Still, presentations from Roche and Cytokinetics over the weekend show that industry has not given up yet. Indeed, the early Roche efficacy data – covering RG7916, an SMA asset it licensed from PTC Therapeutics – have already been hailed by analysts as making this project “maybe better than Spinraza”.
PTC stock, resurgent over the past two years as the group overcomes its Duchenne muscular dystrophy disappointment, opened up 30% this morning.
The results came from the first part of the open-label Firefish trial of RG7916, an SMN splicing modifier that now has the generic name risdiplam. By Bernstein analysts’ reckoning the most exciting aspect of the presentation at the Cure SMA conference was video footage of three infants with SMA being able to sit unassisted for 10-15 seconds.
On a stricter scientific basis presenters boasted of risdiplam’s ability to raise Chop-Intend scores, a measure of motor milestone development in SMA; median increases were 5.5 points at two months, 12.5 at four months, and 14 at six months. The efficacy was backed with the claim that treated subjects saw up to a 6.5-fold increase in the SMN protein whose low levels cause SMA.

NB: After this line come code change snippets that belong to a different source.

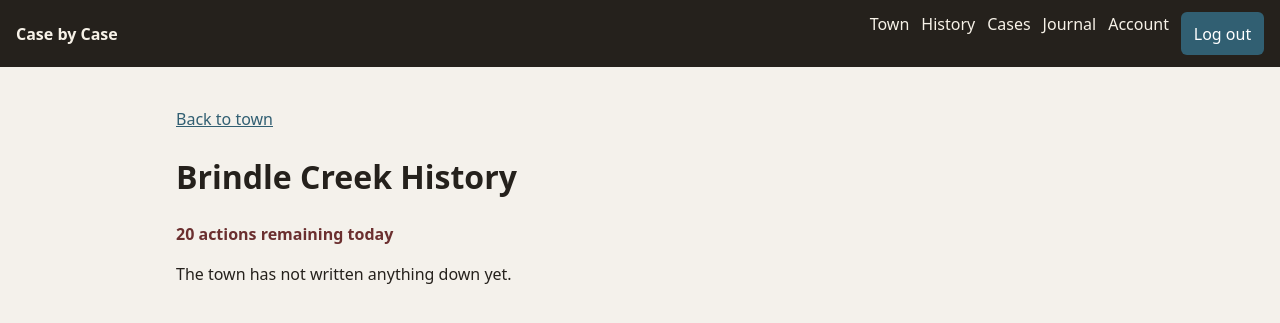
After one commit to nylanalyn/case-by-case, a Django app: page /town/history/ in a window 1280 px wide. The commit adds this page. Shown: the top 323 px of the page. Run offline with Django 5.2, Linux system fonts and the light colour scheme; the visitor is signed in with stand-in values (Sample User, id 1); data comes from the database, SQL or seed files in the repository; data that the repository does not hold is empty.

Commit message:
Add town history page

```diff
--- a/boards/tests.py
+++ b/boards/tests.py
@@ -4,7 +4,7 @@ from django.test import TestCase
 from accounts.services import ensure_player_profile
 from boards.models import MessageBoardPost
 from boards.services import BoardCooldownError, create_post
-from towns.models import Location
+from towns.models import Location, TownEvent
 
 
 class BoardTests(TestCase):
@@ -16,6 +16,7 @@ class BoardTests(TestCase):
         create_post(profile, location, "The pie case is empty again.")
 
         self.assertEqual(MessageBoardPost.objects.filter(town=profile.town, location=location).count(), 1)
+        self.assertEqual(TownEvent.objects.filter(town=profile.town, title__contains="left a note").count(), 1)
         profile.refresh_from_db()
         self.assertEqual(profile.daily_actions_remaining, 19)
 
--- a/templates/base.html
+++ b/templates/base.html
@@ -13,6 +13,7 @@
       <nav class="nav">
         {% if user.is_authenticated %}
           <a href="{% url 'town_home' %}">Town</a>
+          <a href="{% url 'town_history' %}">History</a>
           <a href="{% url 'case_list' %}">Cases</a>
           <a href="{% url 'clue_journal' %}">Journal</a>
           <a href="{% url 'account' %}">Account</a>
--- /dev/null
+++ b/templates/towns/history.html
@@ -0,0 +1,19 @@
+{% extends "base.html" %}
+{% block title %}{{ profile.town.name }} History{% endblock %}
+{% block content %}
+  <p><a href="{% url 'town_home' %}">Back to town</a></p>
+  <h1>{{ profile.town.name }} History</h1>
+  <p class="actions">{{ profile.daily_actions_remaining }} actions remaining today</p>
+
+  {% for event in events %}
+    <article class="card">
+      <h2>{{ event.title }}</h2>
+      {% if event.body %}
+        <p>{{ event.body }}</p>
+      {% endif %}
+      <small>{{ event.created_at }}</small>
+    </article>
+  {% empty %}
+    <p>The town has not written anything down yet.</p>
+  {% endfor %}
+{% endblock %}
--- a/templates/towns/home.html
+++ b/templates/towns/home.html
@@ -32,6 +32,7 @@
   </section>
 
   <h2>Recent town events</h2>
+  <p><a href="{% url 'town_history' %}">View full history</a></p>
   {% for event in events %}
     <article class="card">
       <strong>{{ event.title }}</strong>
--- a/towns/urls.py
+++ b/towns/urls.py
@@ -4,5 +4,6 @@ from . import views
 
 urlpatterns = [
     path("", views.town_home, name="town_home"),
+    path("history/", views.town_history, name="town_history"),
     path("locations/<slug:slug>/", views.location_detail, name="location_detail"),
 ]
--- a/towns/views.py
+++ b/towns/views.py
@@ -34,6 +34,13 @@ def town_home(request):
 
 
 @login_required
+def town_history(request):
+    profile = ensure_player_profile(request.user)
+    events = TownEvent.objects.filter(town=profile.town)[:50]
+    return render(request, "towns/history.html", {"profile": profile, "events": events})
+
+
+@login_required
 def location_detail(request, slug):
     profile = ensure_player_profile(request.user)
     location = get_object_or_404(Location, town=profile.town, slug=slug, is_unlocked=True)
```
Also changed, not shown: boards/services.py (+8 -1 lines), towns/tests.py (added, +23 -0 lines).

Bernstein said the data compared favourably to Chop-Intend increases seen with Spinraza – 3, 8 and 10 points at these respective times. The analysts even argued that the numbers were comparable to Spinraza’s biggest threat, Novartis’s AVXS-101, which has generated increases of 10, 15 and 19 points.
As important as these cross-trial comparisons might be the fact that risdiplam is orally delivered.
Spinraza and AVXS-101, an antisense and gene therapy respectively, are expected to yield 2024 sales of $2.1bn and $1.6bn, according to EvaluatePharma sellside consensus (Avexis buy endorses gene therapy and gives Biogen a headache, April 9, 2018).
Bernstein, which has been negative on Spinraza for some time, wrote that the threat of pills was underappreciated by investors, and said long-term Spinraza forecasts would come down. If this comes to pass it would represent a significant coup for Roche, which until last month had boasted two SMA projects – risdiplam and the Trophos-derived olesoxime.
However, it ditched the latter citing “many difficulties ... focused on [its] formulation”, and the emergence of an effective SMA treatment, presumably Spinraza. The Swiss group, which had bought Trophos in 2015 for €120m up front, revealed the discontinuation in a low-key announcement to a UK SMA patient group.
The same patient group yesterday described as encouraging data revealed over the weekend by a rival company, Cytokinetics. These results, also presented at the Cure SMA conference, concerned reldemsetiv (CK-2127107), a Troponin activator partnered with Astellas.
However, the data are somewhat equivocal, and Cytokinetics cautions that they come from a hypothesis-generating phase II trial. Reldemsetiv is designed to improve muscle endurance, so it is not strictly speaking disease-modifying, hence the company’s use of the surrogate six-minute walk distance (6MWD) as an endpoint.
Two doses, 150mg and 450mg, were tested, and numerical 6MWD increases were seen versus placebo for both, at four and eight weeks. However, only the higher group, and only at week four, showed a benefit that might meet statistical significance, yielding a nominal p value of 0.0037.
Cytokinetics said the data showed a dose-dependent increase, and hailed them as the first backing for a muscle-directed therapy in SMA. As reldemsetiv is orally dosed it could, along with risdiplam, represent another challenge to complex systemic drugs – assuming that longer-term data bear out the initial efficacy hints.
|Reldesemtiv (CK-2127107)||Cytokinetics/Astellas||CY 5021||NCT02644668|
To contact the writer of this story email Jacob Plieth in London at [email protected] or follow @JacobPlieth on Twitter